    their portion of fire. In the midst of these circles is the divinity that directs
    the course of all things; for she rules over all painful birth and all begetting,

    5 driving the female to the embrace of the male, and the male to that of the female.


    First of all the gods she contrived Eros.


    Shining by night with borrowed light, wandering round the earth.


    Always straining her eyes to the beams of the sun.


    On the right boys; on the left girls.


    Thus, according to men’s opinions, did things comp into
    being, and thus they are now. In time (they think) they will
    grow up and pass away. To each of these things men have
    assigned a fixed name.


    Zeno's paradoxes are a set of philosophical problems generally thought to have been devised by Greek philosopher Zeno of Elea (ca. 490–430 BC) to support Parmenides' doctrine that contrary to the evidence of one's senses, the belief in plurality and change is mistaken, and in particular that motion is nothing but an illusion.

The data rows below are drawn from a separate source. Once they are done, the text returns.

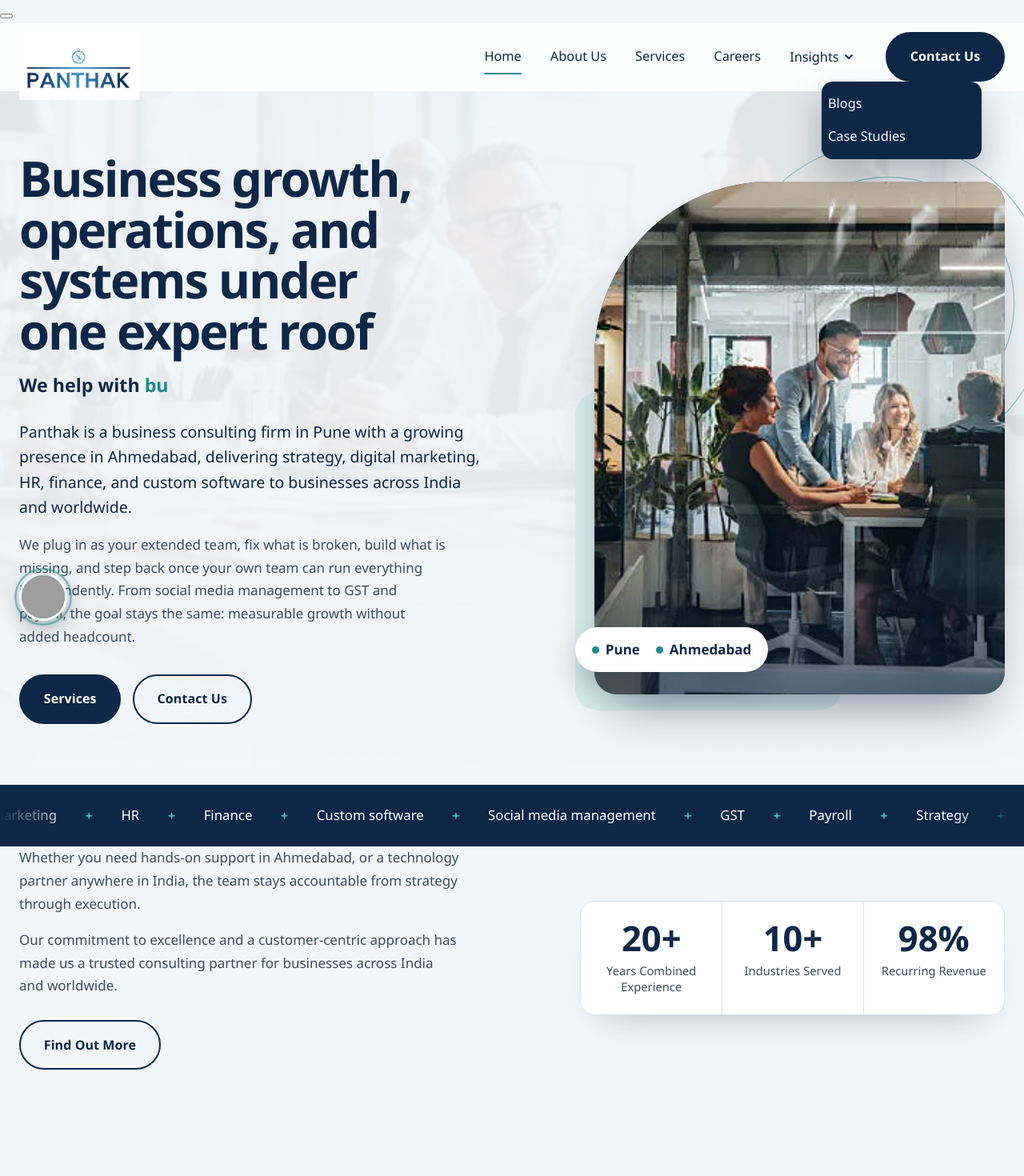
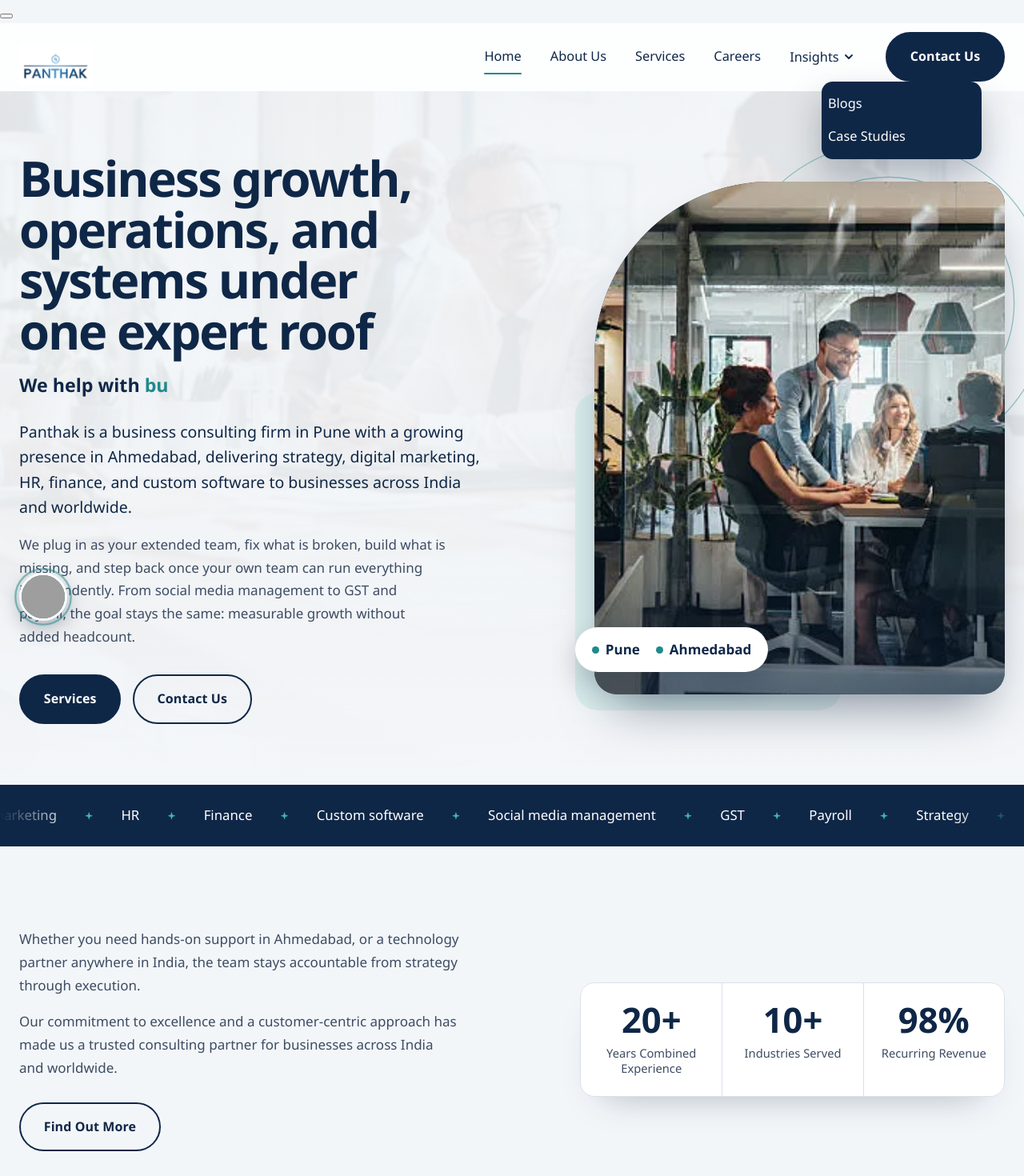
Before and after one commit to abhay-08121999/panthak, a React (Vite) app: page / in a window 1280 px wide. Shown: the top 1470 px of the page at 80% size. Built offline with nearby package versions, Linux system fonts and the light colour scheme; grey boxes are pictures that could not be loaded.

Commit message:
Update motion.css

```diff
--- a/src/styles/motion.css
+++ b/src/styles/motion.css
@@ -8,9 +8,10 @@ h2, h3 { text-wrap: balance; }
 .logo-cycle {
   position: relative;
   display: inline-block;
-  width: 150px;
-  height: 64px;
+  width: 92px;
+  height: 34px;
   vertical-align: middle;
+  transition: width .3s var(--ease), height .3s var(--ease);
 }
 .logo-frame {
   position: absolute;
@@ -29,7 +30,12 @@ h2, h3 { text-wrap: balance; }
   max-width: 100%;
   max-height: 100%;
   object-fit: contain;
+  mix-blend-mode: multiply;
 }
+/* Stop the old square .brand img sizing from squashing the cycling logos */
+.brand .logo-frame img,
+.scrolled .brand .logo-frame img { width: auto; height: auto; max-width: 100%; max-height: 100%; }
+.scrolled .logo-cycle { width: 80px; height: 29px; }
 @keyframes logo-frame {
   0%   { opacity: 0; transform: scale(1.2); }   /* arrives slightly large */
   10%  { opacity: 1; transform: scale(1); }     /* zoom out: settles into place */
@@ -121,7 +127,7 @@ h2, h3 { text-wrap: balance; }
 .qa button:hover { color: var(--teal); }
 @media (max-width: 600px) {
   .to-top { right: 16px; bottom: 16px; }
-  .logo-cycle { width: 120px; height: 52px; }
+  .logo-cycle { width: 76px; height: 28px; }
 }
 
 /* ---------- Reduced motion ---------- */
@@ -134,3 +140,14 @@ h2, h3 { text-wrap: balance; }
   .band::before { transform: none; transition: none; opacity: 1; }
   .band > * { transition: none; }
 }
+/* Space between the marquee bar and the intro text */
+.capabilities + .intro,
+.intro { padding-top: clamp(4rem, 8vw, 6.5rem); }
+
+/* Footer logo: a bit smaller */
+.footer .foot-logo { height: 76px; max-width: 220px; padding: 10px 16px; border-radius: 14px; }
+@media (max-width: 860px) { .footer .foot-logo { height: 64px; } }
+
+/* Chat bubble photo fills the circle */
+.chat-bubble { overflow: visible; }
+.chat-bubble img { display: block; width: 100%; height: 100%; object-fit: cover; object-position: 50% 30%; border-radius: 50%; }
```
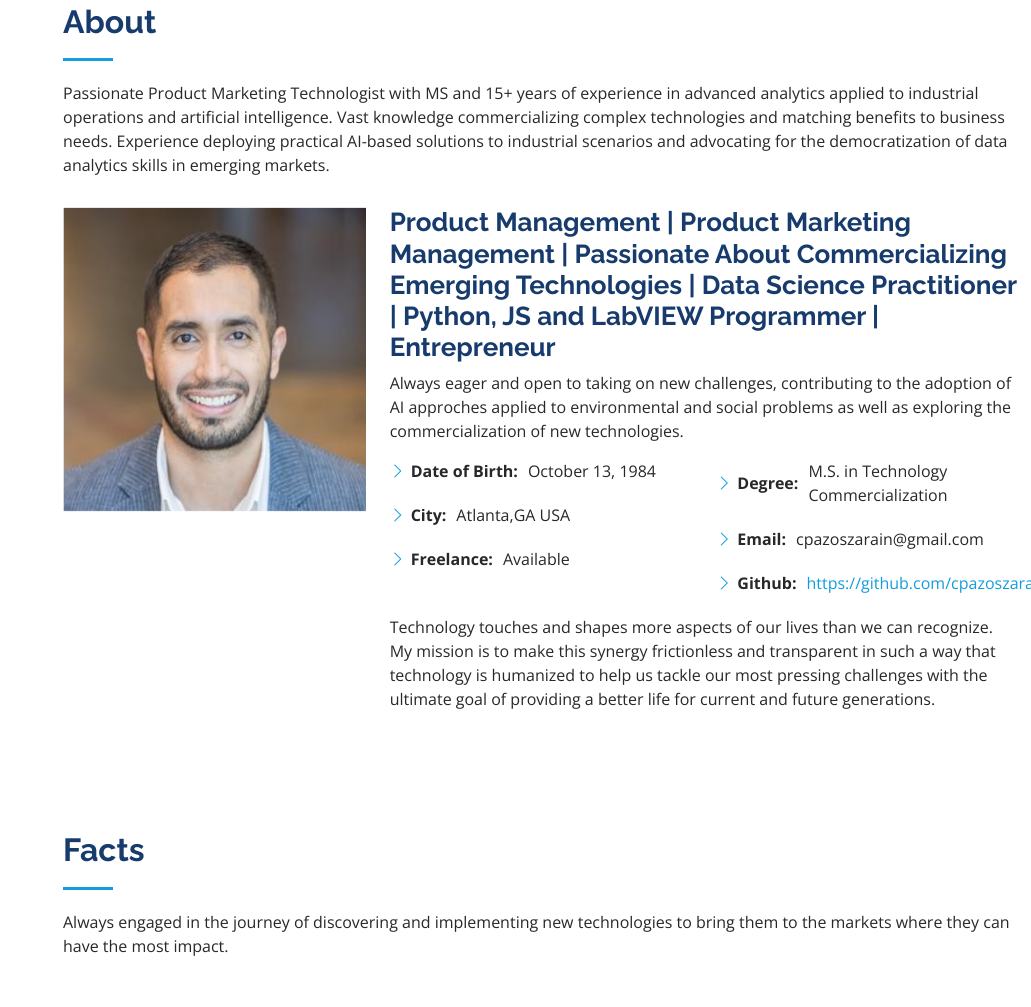
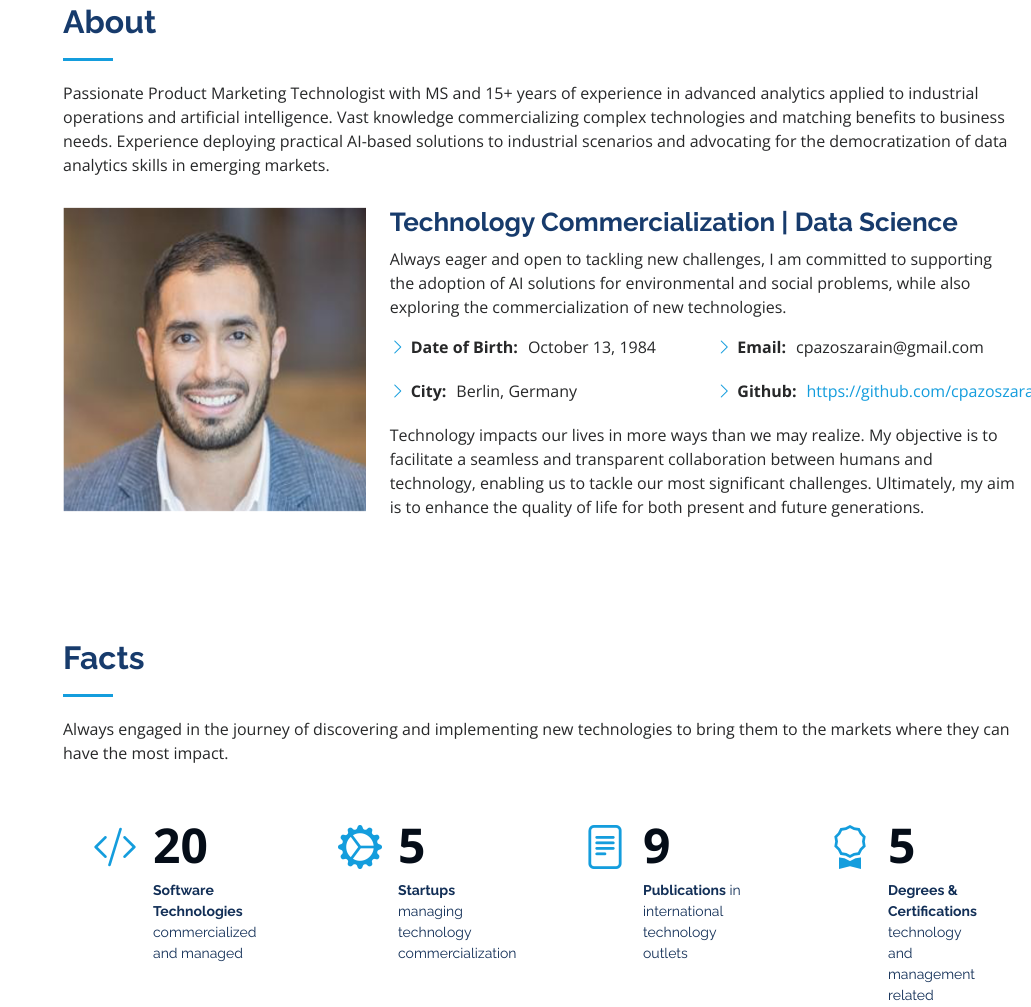
Before and after one commit to cpazoszarain7/cpazoszarain7.github.io, a plain HTML site: page index.html in a window 1280 px wide. Shown: the part 857-1864 px from the top of the page, without its empty margins (249-1280 px from the left). Drawn offline with nearby package versions, Linux system fonts and the light colour scheme; files whose address does not match are found by name.

Commit message:
description changes

```diff
--- a/index.html
+++ b/index.html
@@ -94,28 +94,26 @@
             <img src="assets/img/test2.png" class="img-fluid" alt="">
           </div>
           <div class="col-lg-8 pt-4 pt-lg-0 content" data-aos="fade-left">
-            <h3> Product Management | Product Marketing Management | Passionate About Commercializing Emerging Technologies | Data Science Practitioner | Python, JS and LabVIEW Programmer | Entrepreneur</h3>
+            <h3>Technology Commercialization | Data Science</h3>
             <p class="font-italic">
-              Always eager and open to taking on new challenges, contributing to the adoption of AI approches applied to environmental and social problems as well as exploring the commercialization of new technologies.
+              Always eager and open to tackling new challenges, I am committed to supporting the adoption of AI solutions for environmental and social problems, while also exploring the commercialization of new technologies.
             </p>
             <div class="row">
               <div class="col-lg-6">
                 <ul>
                   <li><i class="bi bi-chevron-right"></i> <strong>Date of Birth:</strong> <span>October 13, 1984</span></li>
-                  <li><i class="bi bi-chevron-right"></i> <strong>City:</strong> <span>Atlanta,GA USA</span></li>
-                  <li><i class="bi bi-chevron-right"></i> <strong>Freelance:</strong> <span>Available</span></li>
+                  <li><i class="bi bi-chevron-right"></i> <strong>City:</strong> <span>Berlin, Germany</span></li>
                 </ul>
               </div>
               <div class="col-lg-6">
                 <ul>
-                  <li><i class="bi bi-chevron-right"></i> <strong>Degree:</strong> <span>M.S. in Technology Commercialization</span></li>
-                  <li><i class="bi bi-chevron-right"></i> <strong>Email:</strong> <span>cpazoszarain@gmail.com</span></li>
+                   <li><i class="bi bi-chevron-right"></i> <strong>Email:</strong> <span>cpazoszarain@gmail.com</span></li>
                   <li><i class="bi bi-chevron-right"></i> <strong>Github:</strong> <span><a href='https://github.com/cpazoszarain7'>https://github.com/cpazoszarain7</a></span></li>
                 </ul>
               </div>
             </div>
             <p>
-              Technology touches and shapes more aspects of our lives than we can recognize. My mission is to make this synergy frictionless and transparent in such a way that technology is humanized to help us tackle our most pressing challenges with the ultimate goal of providing a better life for current and future generations.
+              Technology impacts our lives in more ways than we may realize. My objective is to facilitate a seamless and transparent collaboration between humans and technology, enabling us to tackle our most significant challenges. Ultimately, my aim is to enhance the quality of life for both present and future generations.
             </p>
           </div>
         </div>
```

It is usually assumed, based on Plato's Parmenides (128a–d), that Zeno took on the project of creating these paradoxes because other philosophers had created paradoxes against Parmenides' view. Thus Plato has Zeno say the purpose of the paradoxes "is to show that their hypothesis that existences are many, if properly followed up, leads to still more absurd results than the hypothesis that they are one." (Parmenides 128d). Plato has Socrates claim that Zeno and Parmenides were essentially arguing exactly the same point (Parmenides 128a–b).

    Some of Zeno's nine surviving paradoxes (preserved in Aristotle's Physics and Simplicius's commentary thereon) are essentially equivalent to one another. Aristotle offered a refutation of some of them. Three of the strongest and most famous—that of Achilles and the tortoise, the Dichotomy argument, and that of an arrow in flight—are presented in detail below.

    Zeno's arguments are perhaps the first examples of a method of proof called reductio ad absurdum also known as proof by contradiction. They are also credited as a source of the dialectic method used by Socrates.

    Some mathematicians and historians, such as Carl Boyer, hold that Zeno's paradoxes are simply mathematical problems, for which modern calculus provides a mathematical solution. Some philosophers, however, say that Zeno's paradoxes and their variations (see Thomson's lamp) remain relevant metaphysical problems.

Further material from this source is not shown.